TASK MATERIAL:
______
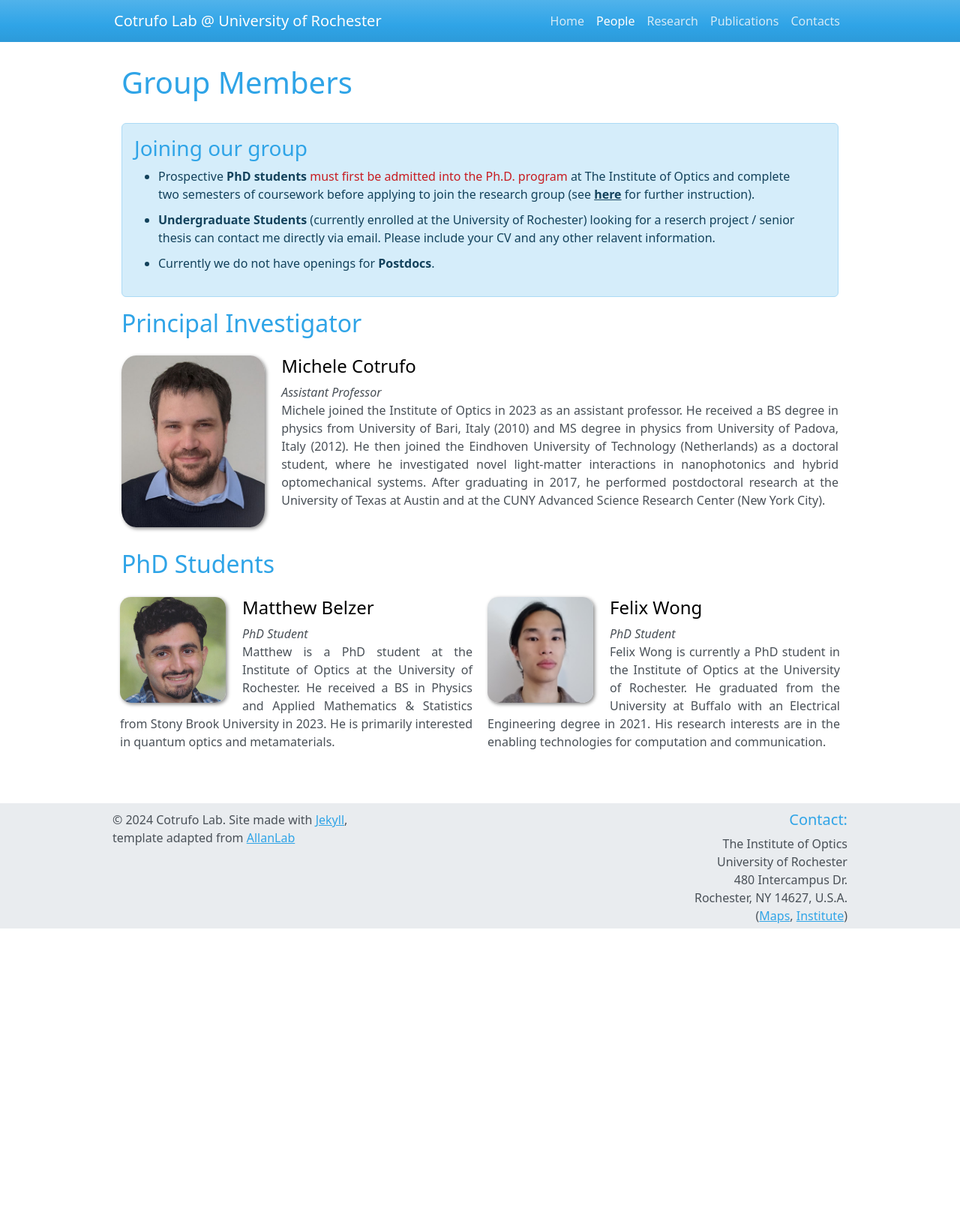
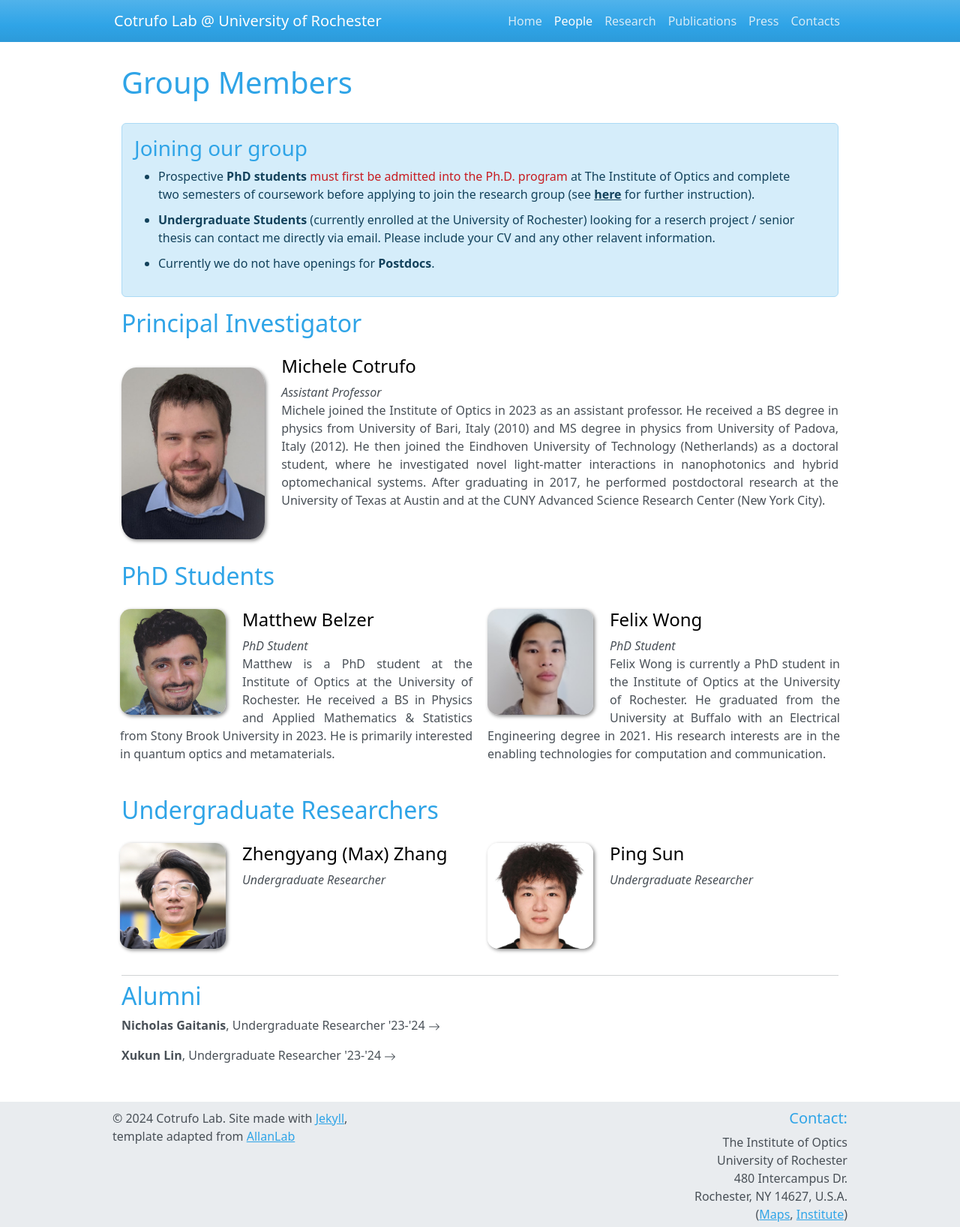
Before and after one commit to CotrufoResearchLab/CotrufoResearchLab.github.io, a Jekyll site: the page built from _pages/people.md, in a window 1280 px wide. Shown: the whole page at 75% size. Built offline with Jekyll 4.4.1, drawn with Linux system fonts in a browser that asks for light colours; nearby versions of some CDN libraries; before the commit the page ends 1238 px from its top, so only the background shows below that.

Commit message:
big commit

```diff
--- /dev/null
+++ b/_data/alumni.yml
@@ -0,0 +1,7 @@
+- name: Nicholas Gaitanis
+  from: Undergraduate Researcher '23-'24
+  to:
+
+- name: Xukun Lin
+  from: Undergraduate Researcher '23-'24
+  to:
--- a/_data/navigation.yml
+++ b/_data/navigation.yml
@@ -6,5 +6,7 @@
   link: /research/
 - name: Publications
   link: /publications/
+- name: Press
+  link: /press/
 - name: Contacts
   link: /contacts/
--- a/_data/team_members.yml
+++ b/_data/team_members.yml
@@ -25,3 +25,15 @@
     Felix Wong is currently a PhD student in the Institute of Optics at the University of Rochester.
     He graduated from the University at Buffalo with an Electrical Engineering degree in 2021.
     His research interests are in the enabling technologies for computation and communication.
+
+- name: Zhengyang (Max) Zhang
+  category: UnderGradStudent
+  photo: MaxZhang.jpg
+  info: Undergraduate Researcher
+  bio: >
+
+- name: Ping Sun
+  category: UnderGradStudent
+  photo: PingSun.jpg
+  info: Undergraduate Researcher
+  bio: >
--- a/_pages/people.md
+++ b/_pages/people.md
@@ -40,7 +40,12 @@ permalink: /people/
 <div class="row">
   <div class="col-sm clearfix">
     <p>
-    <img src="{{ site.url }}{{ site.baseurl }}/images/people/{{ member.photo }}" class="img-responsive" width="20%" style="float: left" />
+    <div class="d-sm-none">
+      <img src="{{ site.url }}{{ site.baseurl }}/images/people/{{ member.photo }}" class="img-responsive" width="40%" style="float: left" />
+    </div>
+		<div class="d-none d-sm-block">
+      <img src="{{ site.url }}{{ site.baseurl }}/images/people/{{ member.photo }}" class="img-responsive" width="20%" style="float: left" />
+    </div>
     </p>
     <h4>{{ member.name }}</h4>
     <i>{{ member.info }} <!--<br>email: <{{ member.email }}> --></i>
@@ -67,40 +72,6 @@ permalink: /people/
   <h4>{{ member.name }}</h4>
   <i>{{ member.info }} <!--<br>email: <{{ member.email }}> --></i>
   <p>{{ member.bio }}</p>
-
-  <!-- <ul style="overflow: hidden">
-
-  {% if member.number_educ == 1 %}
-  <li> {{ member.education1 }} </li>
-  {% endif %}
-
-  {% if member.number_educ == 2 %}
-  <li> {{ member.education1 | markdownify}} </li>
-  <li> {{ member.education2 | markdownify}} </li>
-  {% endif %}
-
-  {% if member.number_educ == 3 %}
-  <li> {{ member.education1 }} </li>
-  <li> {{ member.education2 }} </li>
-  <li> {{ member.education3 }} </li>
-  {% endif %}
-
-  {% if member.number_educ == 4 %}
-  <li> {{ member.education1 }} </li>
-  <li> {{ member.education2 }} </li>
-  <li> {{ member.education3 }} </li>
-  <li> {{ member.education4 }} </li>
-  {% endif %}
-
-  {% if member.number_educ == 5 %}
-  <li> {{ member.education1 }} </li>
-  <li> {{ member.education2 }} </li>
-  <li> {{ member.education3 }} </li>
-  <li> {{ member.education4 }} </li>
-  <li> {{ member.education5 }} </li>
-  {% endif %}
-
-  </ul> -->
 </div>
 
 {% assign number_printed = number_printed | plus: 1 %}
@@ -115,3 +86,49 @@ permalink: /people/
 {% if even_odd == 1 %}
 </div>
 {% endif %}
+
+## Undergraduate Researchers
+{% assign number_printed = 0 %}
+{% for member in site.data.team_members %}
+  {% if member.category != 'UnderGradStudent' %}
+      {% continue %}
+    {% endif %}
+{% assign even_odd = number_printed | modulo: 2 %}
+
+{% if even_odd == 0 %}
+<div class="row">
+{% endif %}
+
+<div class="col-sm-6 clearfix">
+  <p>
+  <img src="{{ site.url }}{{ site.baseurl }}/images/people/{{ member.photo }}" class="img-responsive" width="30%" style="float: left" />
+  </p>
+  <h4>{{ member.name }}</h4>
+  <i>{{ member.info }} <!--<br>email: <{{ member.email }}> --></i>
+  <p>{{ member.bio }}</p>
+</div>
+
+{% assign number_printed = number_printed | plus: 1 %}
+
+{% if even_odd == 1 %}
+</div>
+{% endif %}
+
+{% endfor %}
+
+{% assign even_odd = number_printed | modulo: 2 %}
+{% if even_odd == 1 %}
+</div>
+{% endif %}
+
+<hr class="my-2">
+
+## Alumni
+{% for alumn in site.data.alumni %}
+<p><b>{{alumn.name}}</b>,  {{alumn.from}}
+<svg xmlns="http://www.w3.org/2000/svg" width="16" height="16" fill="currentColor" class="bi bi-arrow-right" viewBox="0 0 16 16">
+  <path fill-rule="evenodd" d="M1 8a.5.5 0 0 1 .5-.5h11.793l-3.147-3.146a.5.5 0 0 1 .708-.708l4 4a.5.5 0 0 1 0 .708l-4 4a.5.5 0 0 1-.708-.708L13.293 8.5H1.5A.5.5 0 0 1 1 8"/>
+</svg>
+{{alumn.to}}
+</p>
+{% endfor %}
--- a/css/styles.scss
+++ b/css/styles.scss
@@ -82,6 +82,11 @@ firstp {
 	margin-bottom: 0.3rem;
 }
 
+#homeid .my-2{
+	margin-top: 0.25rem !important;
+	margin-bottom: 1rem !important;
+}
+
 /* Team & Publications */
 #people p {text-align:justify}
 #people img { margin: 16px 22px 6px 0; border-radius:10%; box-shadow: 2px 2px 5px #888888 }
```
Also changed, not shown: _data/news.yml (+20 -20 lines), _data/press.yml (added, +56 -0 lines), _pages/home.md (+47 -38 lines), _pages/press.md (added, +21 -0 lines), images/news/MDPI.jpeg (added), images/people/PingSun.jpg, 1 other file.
______
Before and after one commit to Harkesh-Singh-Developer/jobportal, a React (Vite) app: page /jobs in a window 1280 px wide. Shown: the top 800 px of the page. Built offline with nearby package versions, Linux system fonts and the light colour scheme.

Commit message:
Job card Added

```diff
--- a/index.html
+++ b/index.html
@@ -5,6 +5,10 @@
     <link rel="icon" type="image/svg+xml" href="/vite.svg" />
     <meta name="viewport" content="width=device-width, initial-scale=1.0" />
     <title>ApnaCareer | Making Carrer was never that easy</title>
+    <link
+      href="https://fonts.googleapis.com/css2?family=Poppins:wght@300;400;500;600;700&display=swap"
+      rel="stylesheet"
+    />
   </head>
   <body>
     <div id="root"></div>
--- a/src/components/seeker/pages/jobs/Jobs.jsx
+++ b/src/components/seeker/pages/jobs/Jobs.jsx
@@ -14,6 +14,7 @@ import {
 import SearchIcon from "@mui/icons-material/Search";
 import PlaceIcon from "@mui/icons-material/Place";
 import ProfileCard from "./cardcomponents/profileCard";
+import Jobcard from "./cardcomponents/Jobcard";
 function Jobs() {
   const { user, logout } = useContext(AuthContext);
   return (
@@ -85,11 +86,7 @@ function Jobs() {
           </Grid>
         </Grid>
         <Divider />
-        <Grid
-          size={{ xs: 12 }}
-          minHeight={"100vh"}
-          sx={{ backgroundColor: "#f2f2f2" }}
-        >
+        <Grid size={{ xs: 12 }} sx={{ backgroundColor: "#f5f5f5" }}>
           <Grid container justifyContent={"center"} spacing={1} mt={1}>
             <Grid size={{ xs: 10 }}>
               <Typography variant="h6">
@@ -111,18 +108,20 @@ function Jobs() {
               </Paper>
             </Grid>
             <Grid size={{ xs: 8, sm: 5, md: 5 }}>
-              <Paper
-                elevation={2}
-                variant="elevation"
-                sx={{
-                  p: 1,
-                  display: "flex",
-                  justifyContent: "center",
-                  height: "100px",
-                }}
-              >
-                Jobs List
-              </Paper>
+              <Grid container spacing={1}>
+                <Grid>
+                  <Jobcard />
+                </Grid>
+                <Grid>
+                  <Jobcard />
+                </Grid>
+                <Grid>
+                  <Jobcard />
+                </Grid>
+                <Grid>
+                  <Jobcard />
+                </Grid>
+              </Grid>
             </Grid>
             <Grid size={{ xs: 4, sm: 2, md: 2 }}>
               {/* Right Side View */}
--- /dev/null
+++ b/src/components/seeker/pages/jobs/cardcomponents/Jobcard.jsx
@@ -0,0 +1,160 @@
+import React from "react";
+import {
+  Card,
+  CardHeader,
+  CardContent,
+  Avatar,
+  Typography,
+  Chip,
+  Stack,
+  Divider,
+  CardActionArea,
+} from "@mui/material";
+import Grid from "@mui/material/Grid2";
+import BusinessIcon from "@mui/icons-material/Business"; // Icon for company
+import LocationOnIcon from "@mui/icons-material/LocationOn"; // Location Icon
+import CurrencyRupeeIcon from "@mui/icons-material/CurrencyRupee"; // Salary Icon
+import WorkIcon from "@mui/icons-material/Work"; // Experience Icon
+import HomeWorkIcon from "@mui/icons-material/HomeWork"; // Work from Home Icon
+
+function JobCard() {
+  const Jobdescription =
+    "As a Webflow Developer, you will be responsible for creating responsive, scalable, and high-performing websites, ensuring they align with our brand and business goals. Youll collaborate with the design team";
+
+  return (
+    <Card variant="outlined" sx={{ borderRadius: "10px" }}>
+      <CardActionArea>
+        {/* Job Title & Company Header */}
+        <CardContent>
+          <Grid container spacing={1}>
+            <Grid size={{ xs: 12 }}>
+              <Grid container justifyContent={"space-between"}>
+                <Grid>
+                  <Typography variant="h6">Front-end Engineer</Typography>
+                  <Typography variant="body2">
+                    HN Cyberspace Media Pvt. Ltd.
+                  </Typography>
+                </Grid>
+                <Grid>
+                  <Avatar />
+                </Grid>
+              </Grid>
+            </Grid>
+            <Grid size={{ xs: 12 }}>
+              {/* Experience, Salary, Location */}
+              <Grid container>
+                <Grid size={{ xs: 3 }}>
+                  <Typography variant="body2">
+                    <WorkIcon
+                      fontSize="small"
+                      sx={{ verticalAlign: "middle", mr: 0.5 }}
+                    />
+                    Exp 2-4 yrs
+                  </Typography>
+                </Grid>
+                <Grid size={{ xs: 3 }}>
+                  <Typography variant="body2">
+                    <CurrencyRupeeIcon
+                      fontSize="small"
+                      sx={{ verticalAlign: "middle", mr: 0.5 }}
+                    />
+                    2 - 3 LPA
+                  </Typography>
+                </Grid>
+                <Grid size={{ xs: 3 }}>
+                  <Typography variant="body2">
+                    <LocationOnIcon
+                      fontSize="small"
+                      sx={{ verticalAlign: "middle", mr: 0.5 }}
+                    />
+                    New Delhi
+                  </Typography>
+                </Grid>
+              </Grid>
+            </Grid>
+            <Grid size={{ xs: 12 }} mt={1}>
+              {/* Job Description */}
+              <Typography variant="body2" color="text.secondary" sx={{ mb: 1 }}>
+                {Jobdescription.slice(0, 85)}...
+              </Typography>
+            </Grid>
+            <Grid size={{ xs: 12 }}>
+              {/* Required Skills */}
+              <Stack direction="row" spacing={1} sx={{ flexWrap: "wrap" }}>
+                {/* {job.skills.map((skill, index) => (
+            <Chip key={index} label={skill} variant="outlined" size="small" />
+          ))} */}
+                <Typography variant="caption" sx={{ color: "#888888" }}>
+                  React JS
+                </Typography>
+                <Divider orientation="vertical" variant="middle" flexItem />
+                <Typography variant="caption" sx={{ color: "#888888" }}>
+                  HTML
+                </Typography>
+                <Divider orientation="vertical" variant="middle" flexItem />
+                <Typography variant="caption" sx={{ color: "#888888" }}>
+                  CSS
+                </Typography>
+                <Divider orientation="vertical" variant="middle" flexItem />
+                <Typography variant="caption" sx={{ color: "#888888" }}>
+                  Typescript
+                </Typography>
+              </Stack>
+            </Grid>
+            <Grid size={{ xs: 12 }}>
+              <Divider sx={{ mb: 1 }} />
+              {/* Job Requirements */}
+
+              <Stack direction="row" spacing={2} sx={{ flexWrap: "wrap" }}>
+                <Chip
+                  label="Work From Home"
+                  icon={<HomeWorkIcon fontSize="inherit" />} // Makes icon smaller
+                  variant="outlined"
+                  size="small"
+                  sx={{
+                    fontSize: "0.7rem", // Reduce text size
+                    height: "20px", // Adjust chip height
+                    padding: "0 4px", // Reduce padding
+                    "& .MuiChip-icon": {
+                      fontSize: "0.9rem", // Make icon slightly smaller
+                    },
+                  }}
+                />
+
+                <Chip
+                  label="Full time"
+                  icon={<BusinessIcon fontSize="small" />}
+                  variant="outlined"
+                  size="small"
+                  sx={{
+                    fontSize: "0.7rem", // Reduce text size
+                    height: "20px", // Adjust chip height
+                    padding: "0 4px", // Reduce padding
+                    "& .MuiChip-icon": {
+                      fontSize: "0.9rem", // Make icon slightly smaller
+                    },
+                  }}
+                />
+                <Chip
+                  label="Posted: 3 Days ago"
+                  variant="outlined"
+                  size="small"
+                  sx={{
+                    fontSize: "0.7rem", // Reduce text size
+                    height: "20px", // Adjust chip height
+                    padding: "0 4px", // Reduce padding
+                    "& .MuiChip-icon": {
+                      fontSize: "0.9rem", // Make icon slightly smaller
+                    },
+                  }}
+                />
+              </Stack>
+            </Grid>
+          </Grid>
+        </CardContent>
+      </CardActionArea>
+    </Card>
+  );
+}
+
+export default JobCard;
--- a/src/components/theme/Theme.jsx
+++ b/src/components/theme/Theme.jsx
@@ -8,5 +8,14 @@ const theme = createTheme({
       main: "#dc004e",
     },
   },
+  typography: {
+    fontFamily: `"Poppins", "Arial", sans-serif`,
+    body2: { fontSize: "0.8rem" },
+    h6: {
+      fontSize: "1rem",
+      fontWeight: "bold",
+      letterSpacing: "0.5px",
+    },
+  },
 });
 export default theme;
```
______
EXERCISE OBJECTIVE: Across the whole listing, show each line where the word "clearfix" occurs.

WRITTEN SOLUTION:
   <div class="col-sm clearfix">
+<div class="col-sm-6 clearfix">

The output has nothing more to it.